Whenever the string "import" turns up in a line below, that line should be copied.
*** Opening of GIVEN ENTRIES ***
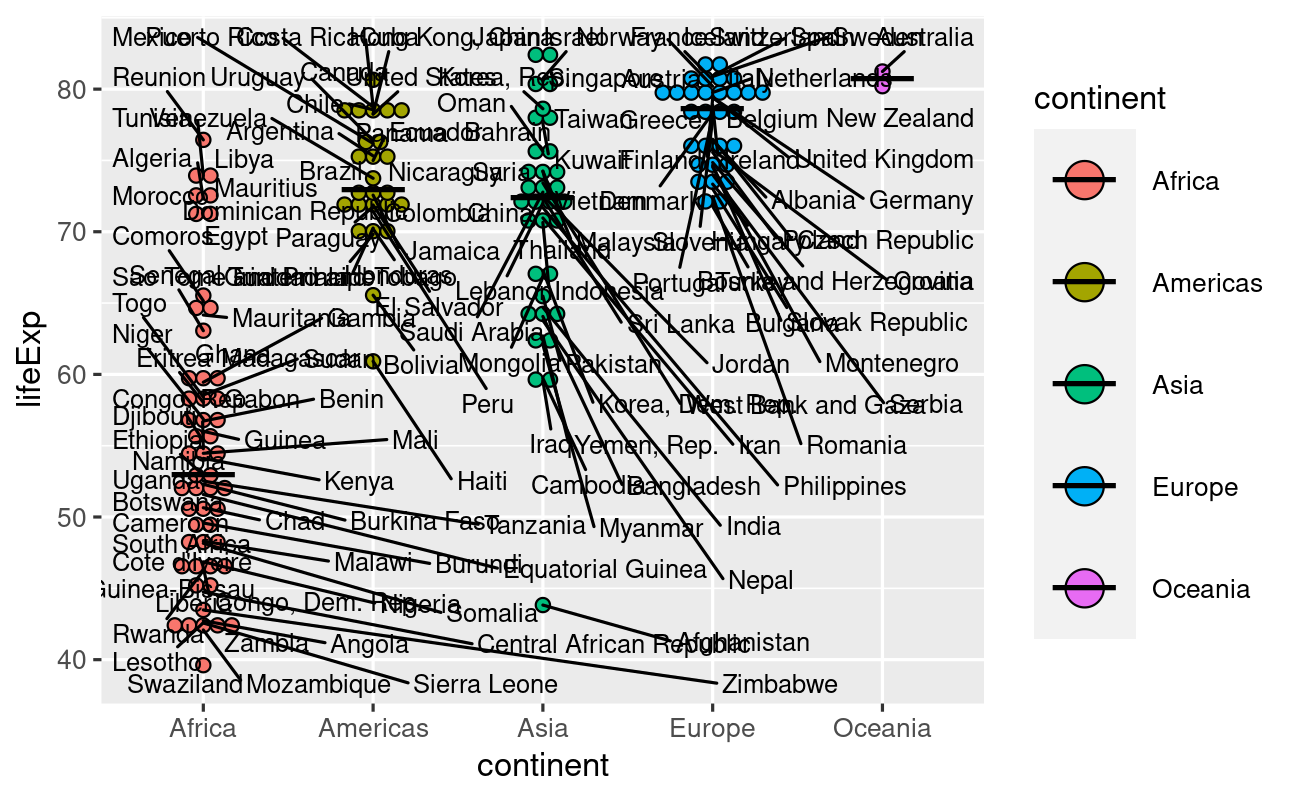
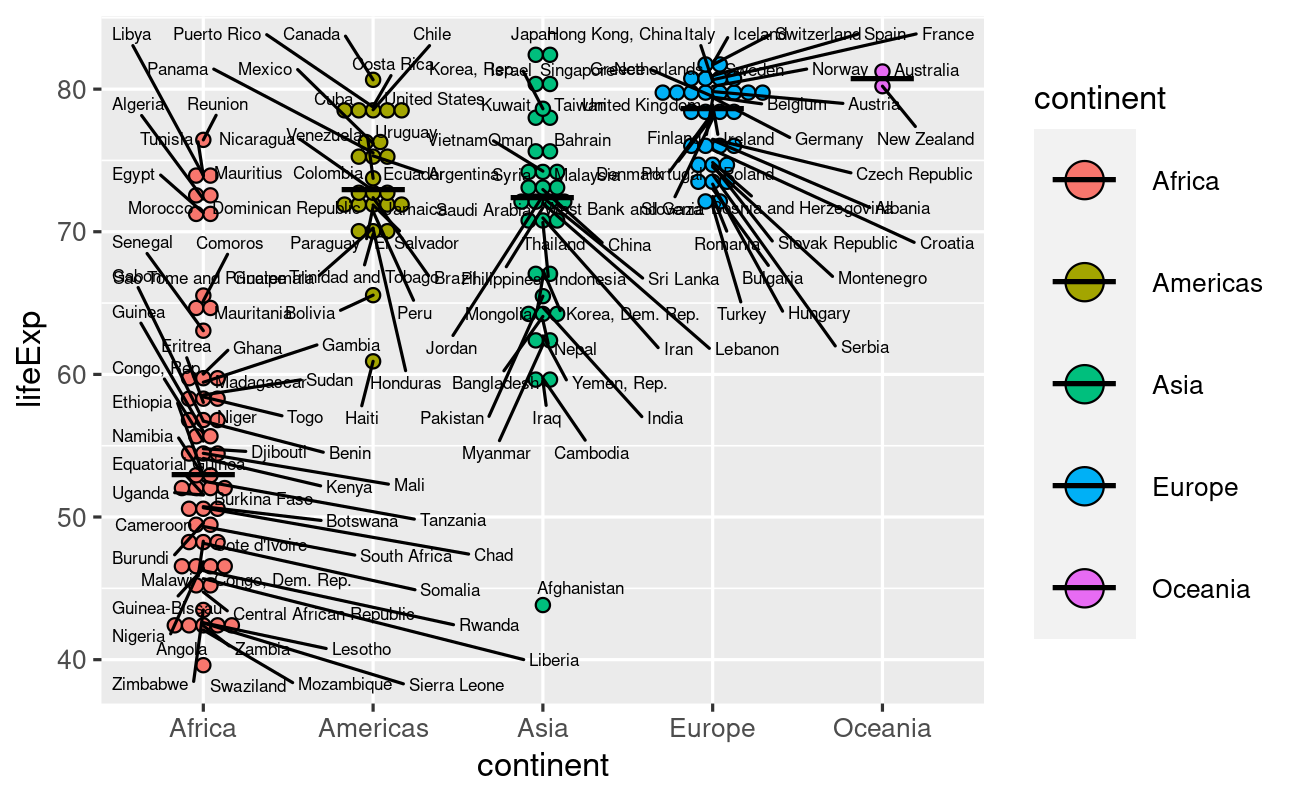
Fix text size

Changed region(s): [[0.0617, 0.0312, 0.7716, 0.875], [0.5556, 0.7188, 0.6173, 0.75]]

diff --git a/index.html b/index.html
@@ -1761,7 +1761,7 @@ gap_07 %&gt;%
   ggplot(aes(x = continent, y = lifeExp, fill = continent)) +
   geom_dotplot(binaxis = "y", binwidth = 1, stackdir = "center", dotsize = 1) +
   stat_summary(fun = median, geom = "point", shape = 95, size = 12) +
-* geom_text_repel(aes(label = country), size = 3)
+* geom_text_repel(aes(label = country), size = 2)
 ```
 ]
  
@@ -1780,7 +1780,7 @@ gap_07 %&gt;%
   ggplot(aes(x = continent, y = lifeExp, fill = continent)) +
   geom_dotplot(binaxis = "y", binwidth = 1, stackdir = "center", dotsize = 1) +
   stat_summary(fun = median, geom = "point", shape = 95, size = 12) +
-* geom_text_repel(aes(label = ifelse(lifeExp&gt;80, as.character(country), '')), size = 3)
+* geom_text_repel(aes(label = ifelse(lifeExp&gt;80, as.character(country), '')), size = 2)
 ```
 ]
  
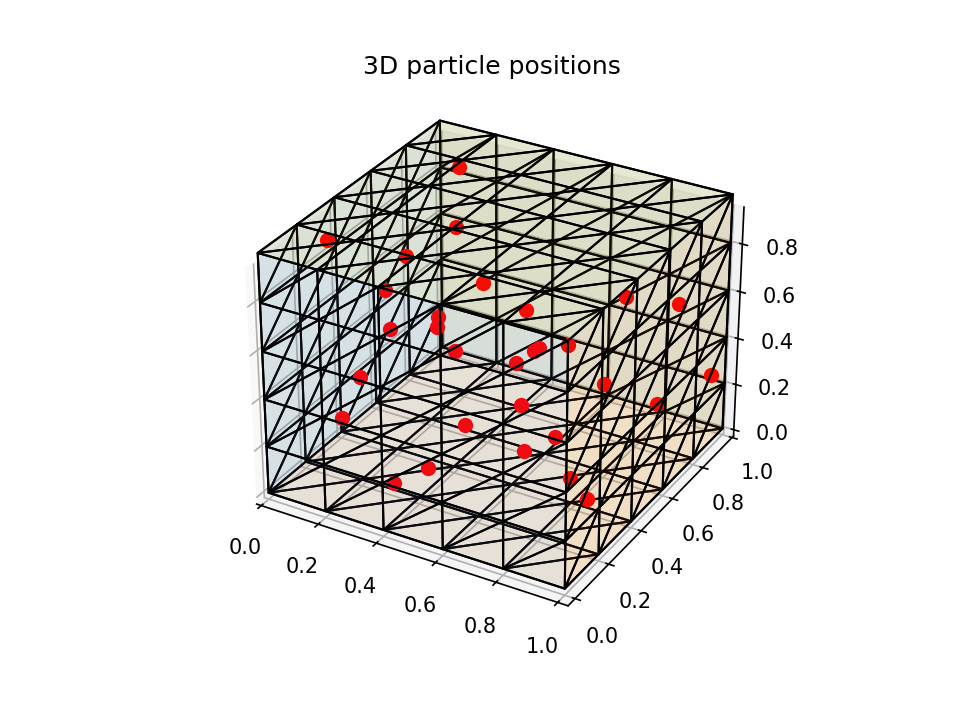
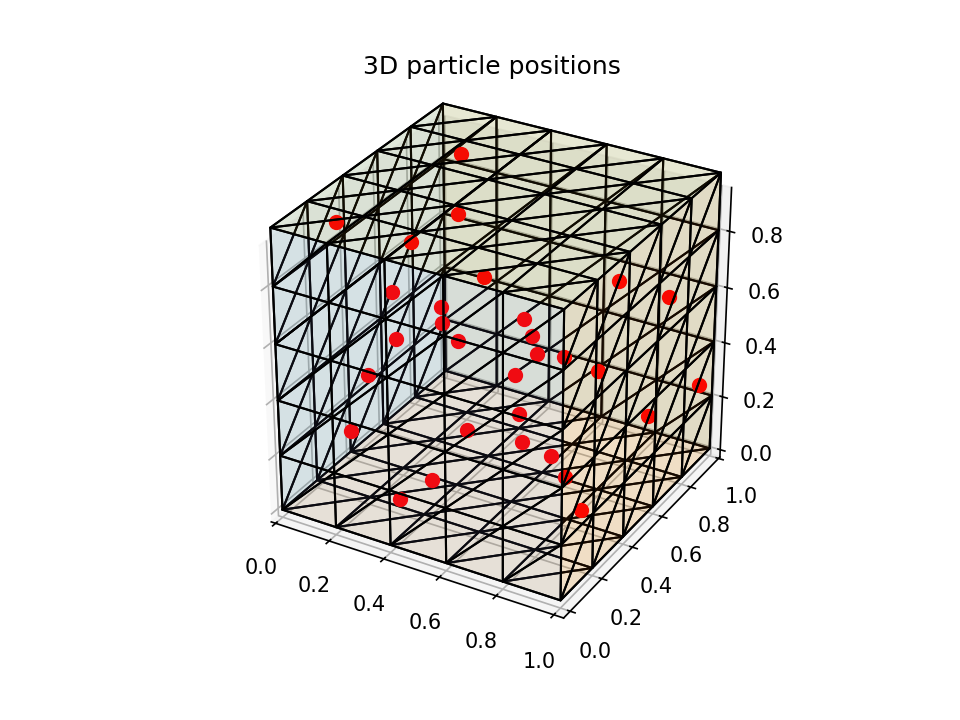
added poinplot demo for quiver

Changed region(s): [[0.25, 0.1222, 0.8438, 0.9167]]

diff --git a/demo_pointplot.py b/demo_pointplot.py
@@ -2,7 +2,7 @@ import os
 import numpy as np
 import matplotlib.pyplot as plt
 from firedrake import *
-from firedrake.pyplot import triplot, pointplot
+from firedrake.pyplot import triplot, pointplot, quiver_vom
 
 os.makedirs("pointplot_output", exist_ok=True)
 np.random.seed(42)
@@ -32,7 +32,7 @@ triplot(mesh, axes=axes)
 sc = pointplot(vom, function=f, axes=axes, cmap="plasma")
 fig.colorbar(sc, ax=axes, label="x-coordinate")
 axes.set_aspect("equal")
-axes.set_title("Particles coloured by scalar field")
+axes.set_title("Particles coloured by a scalar field")
 plt.savefig("pointplot_output/demo_2_scalar_field.png", dpi=150)
 plt.close(fig)
 
@@ -62,6 +62,24 @@ axes = fig.add_subplot(111, projection='3d')
 triplot(mesh_3d, axes=axes, interior_kw={'alpha': 0.05}, boundary_kw={'alpha': 0.1})
 pointplot(vom_3d, axes=axes, s=40, depthshade=False)
 axes.set_title("3D particle positions")
+axes.set_aspect("equal")
 plt.savefig("pointplot_output/demo_4_3d.png", dpi=150)
+plt.close(fig)
+
+# 5. Plot a vector field on particles
+mesh = UnitSquareMesh(10, 10)
+coords = np.random.rand(20, 2)
+vom = VertexOnlyMesh(mesh, coords)
+
+V_vec = VectorFunctionSpace(vom, "DG", 0, dim=2)
+v = Function(V_vec)
+v.dat.data_wo[:] = vom.coordinates.dat.data_ro - 0.5 # point away from the centre at (0.5, 0.5)
+
+fig, axes = plt.subplots()
+triplot(mesh, axes=axes)
+pointplot(vom, axes=axes)
+quiver_vom(v, axes=axes)
+axes.set_title("Particles with a vector field")
+plt.savefig("pointplot_output/demo_5_vector_field.png", dpi=150)
 plt.close(fig)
*** Close of GIVEN ENTRIES ***
### FINAL ANSWER
@@ -2,7 +2,7 @@ import os
 import numpy as np
 import matplotlib.pyplot as plt
 from firedrake import *
-from firedrake.pyplot import triplot, pointplot
+from firedrake.pyplot import triplot, pointplot, quiver_vom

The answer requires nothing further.